Excerpts from a dataset
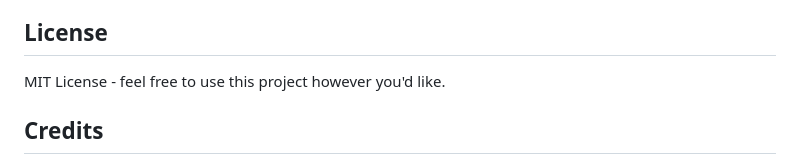
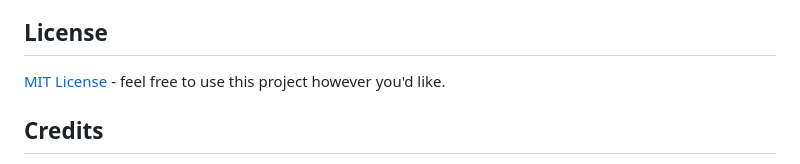
Before and after one commit to ludothegreat/defaultcreds.lol, a Markdown page: README.md, the part around the change. Rendered like a GitHub page.

Commit message:
Link README license

```diff
--- a/README.md
+++ b/README.md
@@ -177,7 +177,7 @@ Contributions are welcome! Some ideas:
 
 ## License
 
-MIT License - feel free to use this project however you'd like.
+[MIT License](LICENSE) - feel free to use this project however you'd like.
 
 ## Credits
 
```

Your instructions: Retype the records exactly, but skip the pictures.

Answer box:
Before and after one commit to ludothegreat/defaultcreds.lol, a Markdown page: README.md, the part around the change. Rendered like a GitHub page.

Commit message:
Link README license

```diff
--- a/README.md
+++ b/README.md
@@ -177,7 +177,7 @@ Contributions are welcome! Some ideas:
 
 ## License
 
-MIT License - feel free to use this project however you'd like.
+[MIT License](LICENSE) - feel free to use this project however you'd like.
 
 ## Credits
 
```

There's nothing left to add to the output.